> Exercise data
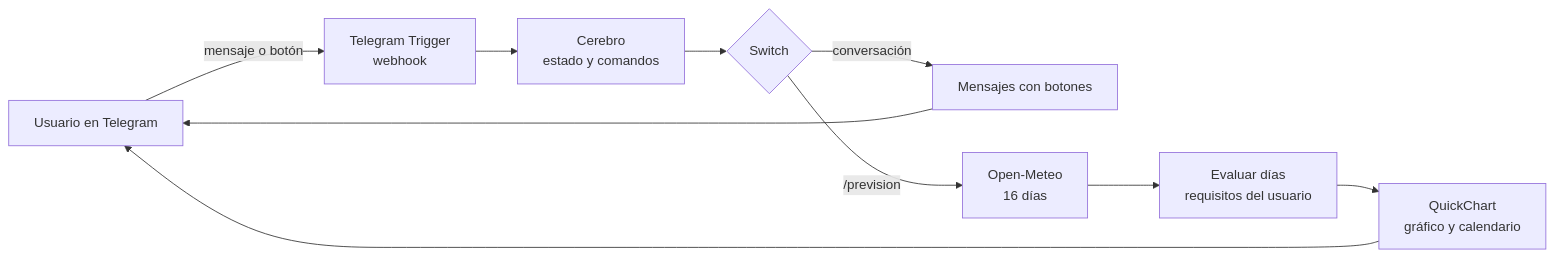
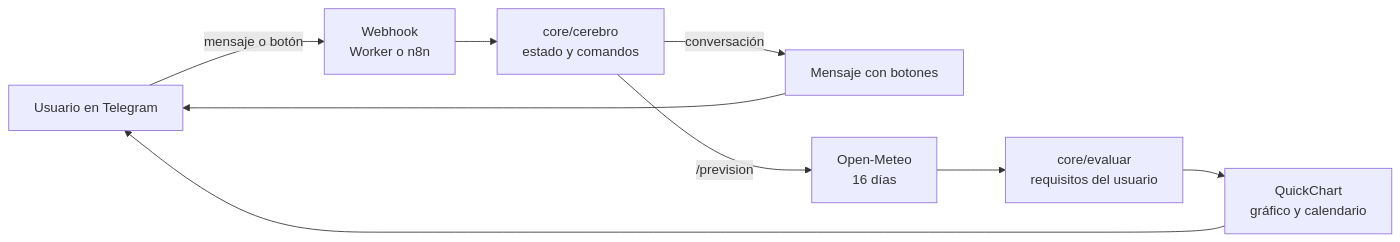
One commit to brahimnr2003-beep/NevadaRadar changed the diagram in README.md. Above: the diagram before and after it, drawn with Mermaid. The commit also changed other lines of this file and 16 other files, not shown here.

````diff
--- a/README.md
+++ b/README.md
@@ -36,12 +45,11 @@
 ```mermaid
 flowchart LR
-    U[Usuario en Telegram] -->|mensaje o botón| T[Telegram Trigger<br/>webhook]
-    T --> C[Cerebro<br/>estado y comandos]
-    C --> S{Switch}
-    S -->|conversación| M[Mensajes con botones]
-    S -->|/prevision| O[Open-Meteo<br/>16 días]
-    O --> E[Evaluar días<br/>requisitos del usuario]
+    U[Usuario en Telegram] -->|mensaje o botón| W[Webhook<br/>Worker o n8n]
+    W --> C[core/cerebro<br/>estado y comandos]
+    C -->|conversación| M[Mensaje con botones]
+    C -->|/prevision| O[Open-Meteo<br/>16 días]
+    O --> E[core/evaluar<br/>requisitos del usuario]
     E --> Q[QuickChart<br/>gráfico y calendario]
     Q --> U
     M --> U
 ```
````
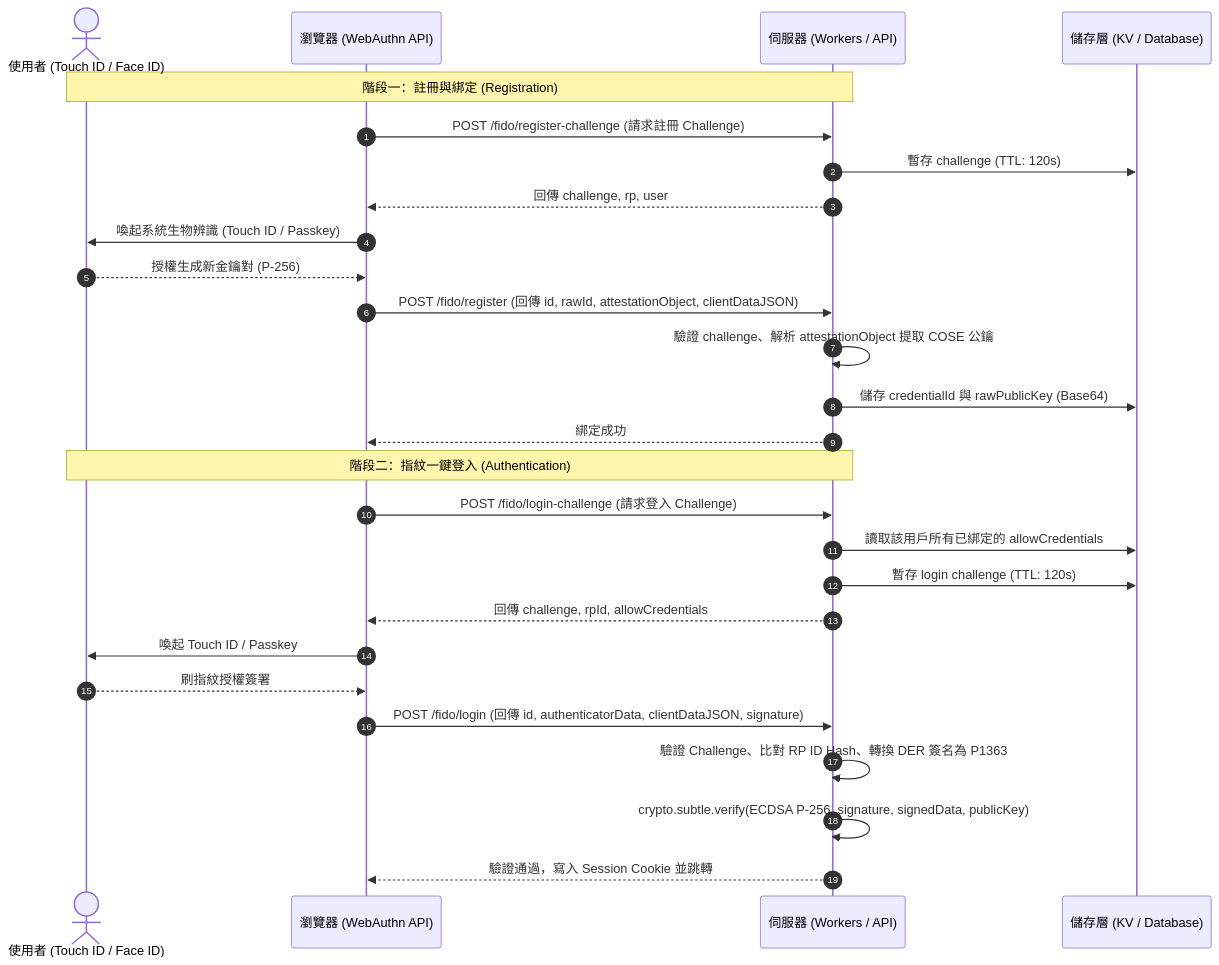
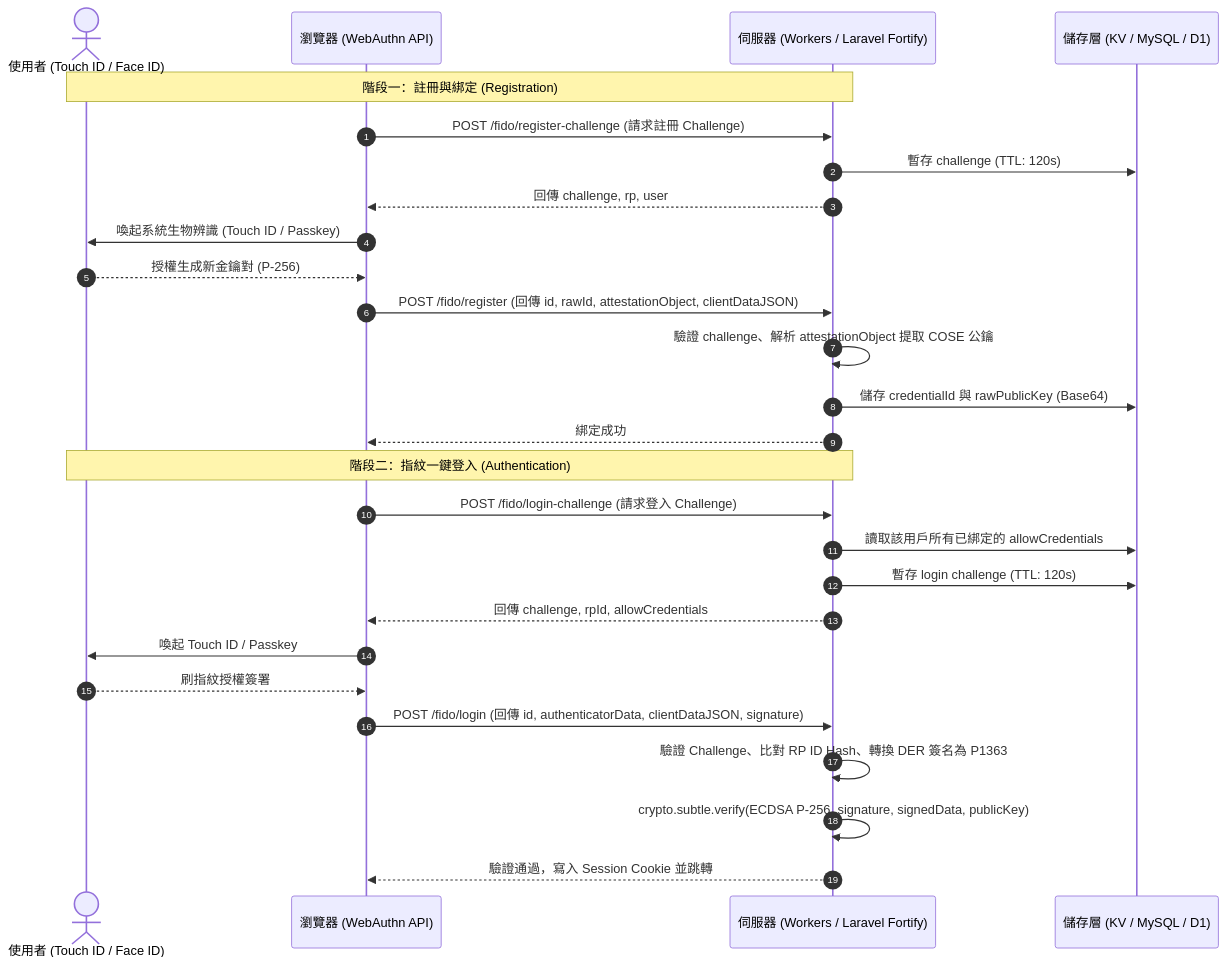
One commit to tbdavid2019/cf-notepad changed the diagram in .agent/skills/fido2-touchid-passkey/SKILL.md. Above: the diagram before and after it, drawn with Mermaid. The commit also changed other lines of this file, not shown here.

Commit message:
docs(skills): add Laravel Fortify native passkeys SOP to fido2-touchid-passkey skill

````diff
--- a/.agent/skills/fido2-touchid-passkey/SKILL.md
+++ b/.agent/skills/fido2-touchid-passkey/SKILL.md
@@ -19,31 +31,31 @@
 ```mermaid
 sequenceDiagram
     autonumber
     actor User as 使用者 (Touch ID / Face ID)
     participant Browser as 瀏覽器 (WebAuthn API)
-    participant Server as 伺服器 (Workers / API)
-    participant KV as 儲存層 (KV / Database)
+    participant Server as 伺服器 (Workers / Laravel Fortify)
+    participant DB as 儲存層 (KV / MySQL / D1)
 
     Note over User,Server: 階段一：註冊與綁定 (Registration)
     Browser->>Server: POST /fido/register-challenge (請求註冊 Challenge)
-    Server->>KV: 暫存 challenge (TTL: 120s)
+    Server->>DB: 暫存 challenge (TTL: 120s)
     Server-->>Browser: 回傳 challenge, rp, user
     Browser->>User: 喚起系統生物辨識 (Touch ID / Passkey)
     User-->>Browser: 授權生成新金鑰對 (P-256)
     Browser->>Server: POST /fido/register (回傳 id, rawId, attestationObject, clientDataJSON)
     Server->>Server: 驗證 challenge、解析 attestationObject 提取 COSE 公鑰
-    Server->>KV: 儲存 credentialId 與 rawPublicKey (Base64)
+    Server->>DB: 儲存 credentialId 與 rawPublicKey (Base64)
     Server-->>Browser: 綁定成功
 
     Note over User,Server: 階段二：指紋一鍵登入 (Authentication)
     Browser->>Server: POST /fido/login-challenge (請求登入 Challenge)
-    Server->>KV: 讀取該用戶所有已綁定的 allowCredentials
-    Server->>KV: 暫存 login challenge (TTL: 120s)
+    Server->>DB: 讀取該用戶所有已綁定的 allowCredentials
+    Server->>DB: 暫存 login challenge (TTL: 120s)
     Server-->>Browser: 回傳 challenge, rpId, allowCredentials
     Browser->>User: 喚起 Touch ID / Passkey
     User-->>Browser: 刷指紋授權簽署
     Browser->>Server: POST /fido/login (回傳 id, authenticatorData, clientDataJSON, signature)
     Server->>Server: 驗證 Challenge、比對 RP ID Hash、轉換 DER 簽名為 P1363
     Server->>Server: crypto.subtle.verify(ECDSA P-256, signature, signedData, publicKey)
     Server-->>Browser: 驗證通過，寫入 Session Cookie 並跳轉
 ```
````
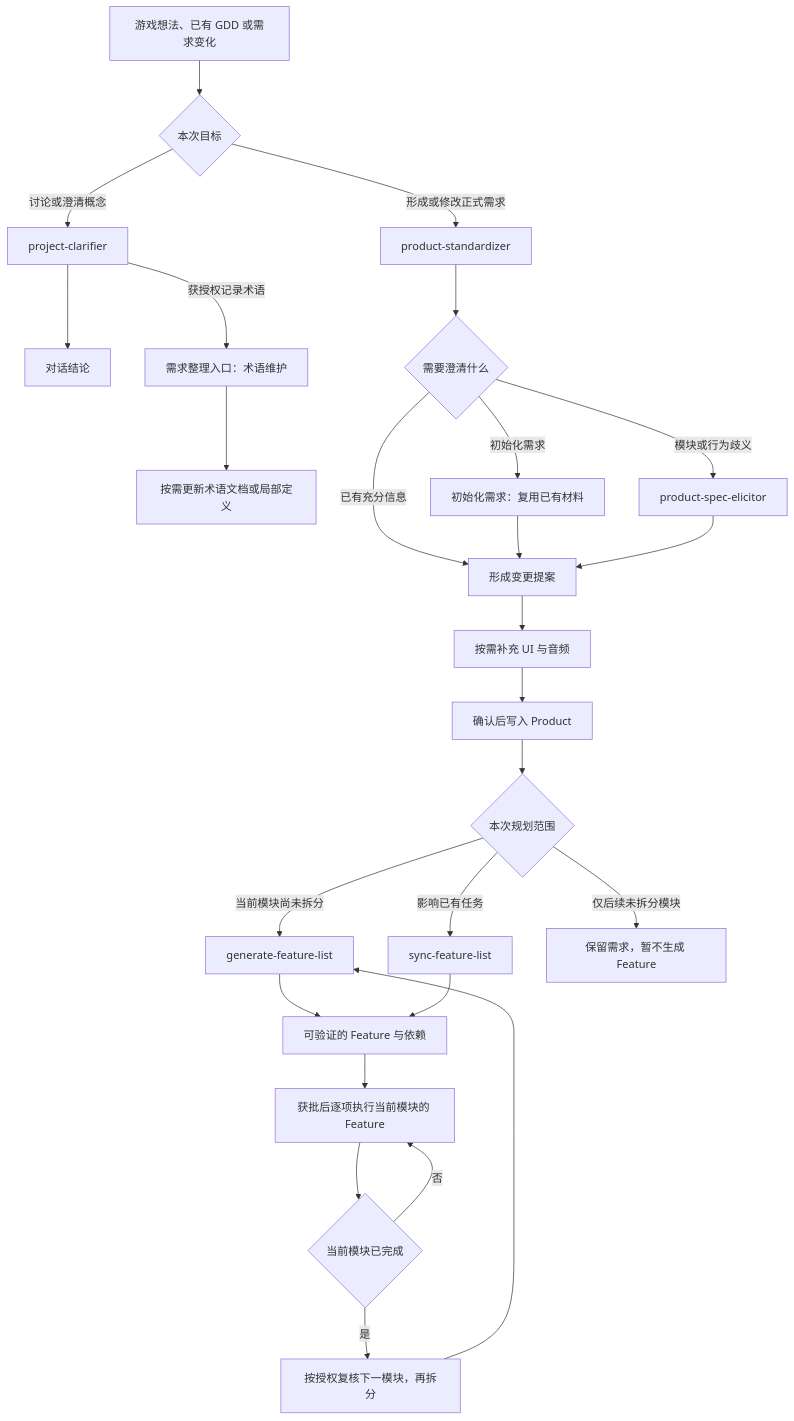
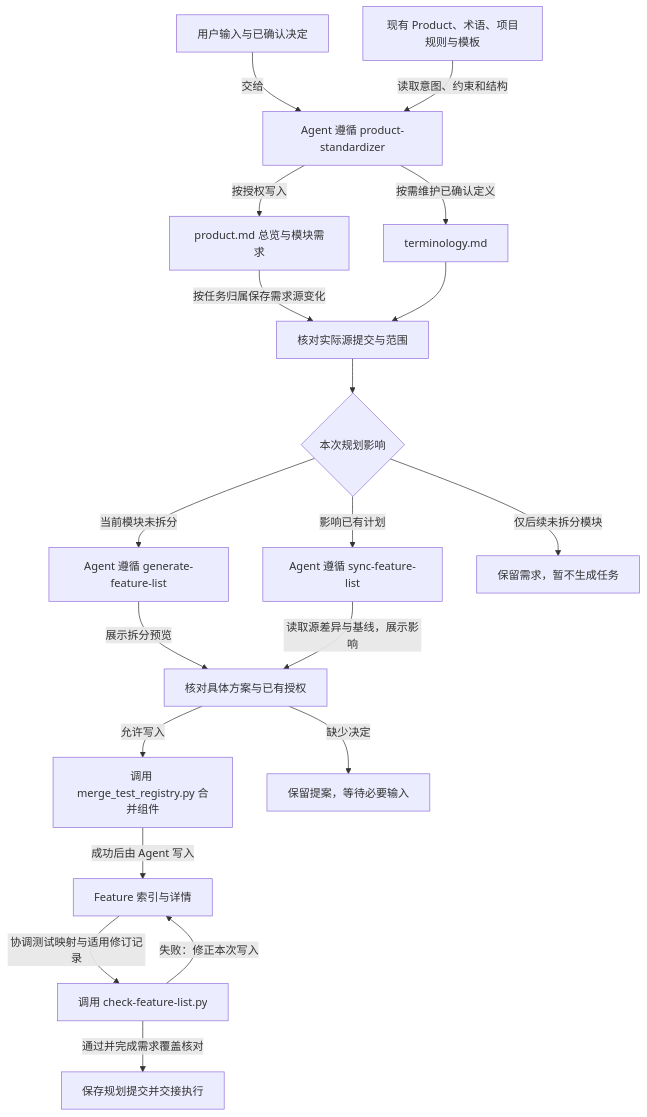
One commit to yxy823/Game_idle_yaya_frame changed the diagram in framework/docs/blank-project/guides/product-and-planning.md. Above: the diagram before and after it, drawn with Mermaid. The commit also changed other lines of this file and 14 other files, not shown here.

First line of the commit message:
docs(handbook): 重组正式使用手册并补齐流程与验证图示

````diff
--- a/framework/docs/blank-project/guides/product-and-planning.md
+++ b/framework/docs/blank-project/guides/product-and-planning.md
@@ -268,28 +15,21 @@
 ```mermaid
 flowchart TD
-    A[游戏想法、已有 GDD 或需求变化] --> Q{本次目标}
-    Q -->|讨论或澄清概念| R[project-clarifier]
-    R --> S[对话结论]
-    R -->|获授权记录术语| T[需求整理入口：术语维护]
-    T --> U[按需更新术语文档或局部定义]
-    Q -->|形成或修改正式需求| B[product-standardizer]
-    B --> C{需要澄清什么}
-    C -->|初始化需求| D[初始化需求：复用已有材料]
-    C -->|模块或行为歧义| E[product-spec-elicitor]
-    C -->|已有充分信息| F[形成变更提案]
-    D --> F
-    E --> F
-    F --> G[按需补充 UI 与音频]
-    G --> H[确认后写入 Product]
-    H --> I{本次规划范围}
-    I -->|当前模块尚未拆分| J[generate-feature-list]
-    I -->|影响已有任务| K[sync-feature-list]
-    I -->|仅后续未拆分模块| N[保留需求，暂不生成 Feature]
-    J --> L[可验证的 Feature 与依赖]
-    K --> L
-    L --> M[获批后逐项执行当前模块的 Feature]
-    M --> O{当前模块已完成}
-    O -->|否| M
-    O -->|是| W[按授权复核下一模块，再拆分]
-    W --> J
+    I[用户输入与已确认决定] -->|交给| A[Agent 遵循 product-standardizer]
+    R[现有 Product、术语、项目规则与模板] -->|读取意图、约束和结构| A
+    A -->|按授权写入| P[product.md 总览与模块需求]
+    A -->|按需维护已确认定义| T[terminology.md]
+    P -->|按任务归属保存需求源变化| G[核对实际源提交与范围]
+    T --> G
+    G --> Q{本次规划影响}
+    Q -->|当前模块未拆分| N[Agent 遵循 generate-feature-list]
+    Q -->|影响已有计划| S[Agent 遵循 sync-feature-list]
+    Q -->|仅后续未拆分模块| D[保留需求，暂不生成任务]
+    N -->|展示拆分预览| U[核对具体方案与已有授权]
+    S -->|读取源差异与基线，展示影响| U
+    U -->|允许写入| M[调用 merge_test_registry.py 合并组件]
+    U -->|缺少决定| W[保留提案，等待必要输入]
+    M -->|成功后由 Agent 写入| F[Feature 索引与详情]
+    F -->|协调测试映射与适用修订记录| C[调用 check-feature-list.py]
+    C -->|失败：修正本次写入| F
+    C -->|通过并完成需求覆盖核对| H[保存规划提交并交接执行]
 ```
````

> Task description
Please repeat every record exactly as it stands, leaving out any pictures.

> Solution for this exercise
One commit to brahimnr2003-beep/NevadaRadar changed the diagram in README.md. Above: the diagram before and after it, drawn with Mermaid. The commit also changed other lines of this file and 16 other files, not shown here.

````diff
--- a/README.md
+++ b/README.md
@@ -36,12 +45,11 @@
 ```mermaid
 flowchart LR
-    U[Usuario en Telegram] -->|mensaje o botón| T[Telegram Trigger<br/>webhook]
-    T --> C[Cerebro<br/>estado y comandos]
-    C --> S{Switch}
-    S -->|conversación| M[Mensajes con botones]
-    S -->|/prevision| O[Open-Meteo<br/>16 días]
-    O --> E[Evaluar días<br/>requisitos del usuario]
+    U[Usuario en Telegram] -->|mensaje o botón| W[Webhook<br/>Worker o n8n]
+    W --> C[core/cerebro<br/>estado y comandos]
+    C -->|conversación| M[Mensaje con botones]
+    C -->|/prevision| O[Open-Meteo<br/>16 días]
+    O --> E[core/evaluar<br/>requisitos del usuario]
     E --> Q[QuickChart<br/>gráfico y calendario]
     Q --> U
     M --> U
 ```
````
One commit to tbdavid2019/cf-notepad changed the diagram in .agent/skills/fido2-touchid-passkey/SKILL.md. Above: the diagram before and after it, drawn with Mermaid. The commit also changed other lines of this file, not shown here.

Commit message:
docs(skills): add Laravel Fortify native passkeys SOP to fido2-touchid-passkey skill

````diff
--- a/.agent/skills/fido2-touchid-passkey/SKILL.md
+++ b/.agent/skills/fido2-touchid-passkey/SKILL.md
@@ -19,31 +31,31 @@
 ```mermaid
 sequenceDiagram
     autonumber
     actor User as 使用者 (Touch ID / Face ID)
     participant Browser as 瀏覽器 (WebAuthn API)
-    participant Server as 伺服器 (Workers / API)
-    participant KV as 儲存層 (KV / Database)
+    participant Server as 伺服器 (Workers / Laravel Fortify)
+    participant DB as 儲存層 (KV / MySQL / D1)
 
     Note over User,Server: 階段一：註冊與綁定 (Registration)
     Browser->>Server: POST /fido/register-challenge (請求註冊 Challenge)
-    Server->>KV: 暫存 challenge (TTL: 120s)
+    Server->>DB: 暫存 challenge (TTL: 120s)
     Server-->>Browser: 回傳 challenge, rp, user
     Browser->>User: 喚起系統生物辨識 (Touch ID / Passkey)
     User-->>Browser: 授權生成新金鑰對 (P-256)
     Browser->>Server: POST /fido/register (回傳 id, rawId, attestationObject, clientDataJSON)
     Server->>Server: 驗證 challenge、解析 attestationObject 提取 COSE 公鑰
-    Server->>KV: 儲存 credentialId 與 rawPublicKey (Base64)
+    Server->>DB: 儲存 credentialId 與 rawPublicKey (Base64)
     Server-->>Browser: 綁定成功
 
     Note over User,Server: 階段二：指紋一鍵登入 (Authentication)
     Browser->>Server: POST /fido/login-challenge (請求登入 Challenge)
-    Server->>KV: 讀取該用戶所有已綁定的 allowCredentials
-    Server->>KV: 暫存 login challenge (TTL: 120s)
+    Server->>DB: 讀取該用戶所有已綁定的 allowCredentials
+    Server->>DB: 暫存 login challenge (TTL: 120s)
     Server-->>Browser: 回傳 challenge, rpId, allowCredentials
     Browser->>User: 喚起 Touch ID / Passkey
     User-->>Browser: 刷指紋授權簽署
     Browser->>Server: POST /fido/login (回傳 id, authenticatorData, clientDataJSON, signature)
     Server->>Server: 驗證 Challenge、比對 RP ID Hash、轉換 DER 簽名為 P1363
     Server->>Server: crypto.subtle.verify(ECDSA P-256, signature, signedData, publicKey)
     Server-->>Browser: 驗證通過，寫入 Session Cookie 並跳轉
 ```
````
One commit to yxy823/Game_idle_yaya_frame changed the diagram in framework/docs/blank-project/guides/product-and-planning.md. Above: the diagram before and after it, drawn with Mermaid. The commit also changed other lines of this file and 14 other files, not shown here.

First line of the commit message:
docs(handbook): 重组正式使用手册并补齐流程与验证图示

````diff
--- a/framework/docs/blank-project/guides/product-and-planning.md
+++ b/framework/docs/blank-project/guides/product-and-planning.md
@@ -268,28 +15,21 @@
 ```mermaid
 flowchart TD
-    A[游戏想法、已有 GDD 或需求变化] --> Q{本次目标}
-    Q -->|讨论或澄清概念| R[project-clarifier]
-    R --> S[对话结论]
-    R -->|获授权记录术语| T[需求整理入口：术语维护]
-    T --> U[按需更新术语文档或局部定义]
-    Q -->|形成或修改正式需求| B[product-standardizer]
-    B --> C{需要澄清什么}
-    C -->|初始化需求| D[初始化需求：复用已有材料]
-    C -->|模块或行为歧义| E[product-spec-elicitor]
-    C -->|已有充分信息| F[形成变更提案]
-    D --> F
-    E --> F
-    F --> G[按需补充 UI 与音频]
-    G --> H[确认后写入 Product]
-    H --> I{本次规划范围}
-    I -->|当前模块尚未拆分| J[generate-feature-list]
-    I -->|影响已有任务| K[sync-feature-list]
-    I -->|仅后续未拆分模块| N[保留需求，暂不生成 Feature]
-    J --> L[可验证的 Feature 与依赖]
-    K --> L
-    L --> M[获批后逐项执行当前模块的 Feature]
-    M --> O{当前模块已完成}
-    O -->|否| M
-    O -->|是| W[按授权复核下一模块，再拆分]
-    W --> J
+    I[用户输入与已确认决定] -->|交给| A[Agent 遵循 product-standardizer]
+    R[现有 Product、术语、项目规则与模板] -->|读取意图、约束和结构| A
+    A -->|按授权写入| P[product.md 总览与模块需求]
+    A -->|按需维护已确认定义| T[terminology.md]
+    P -->|按任务归属保存需求源变化| G[核对实际源提交与范围]
+    T --> G
+    G --> Q{本次规划影响}
+    Q -->|当前模块未拆分| N[Agent 遵循 generate-feature-list]
+    Q -->|影响已有计划| S[Agent 遵循 sync-feature-list]
+    Q -->|仅后续未拆分模块| D[保留需求，暂不生成任务]
+    N -->|展示拆分预览| U[核对具体方案与已有授权]
+    S -->|读取源差异与基线，展示影响| U
+    U -->|允许写入| M[调用 merge_test_registry.py 合并组件]
+    U -->|缺少决定| W[保留提案，等待必要输入]
+    M -->|成功后由 Agent 写入| F[Feature 索引与详情]
+    F -->|协调测试映射与适用修订记录| C[调用 check-feature-list.py]
+    C -->|失败：修正本次写入| F
+    C -->|通过并完成需求覆盖核对| H[保存规划提交并交接执行]
 ```
````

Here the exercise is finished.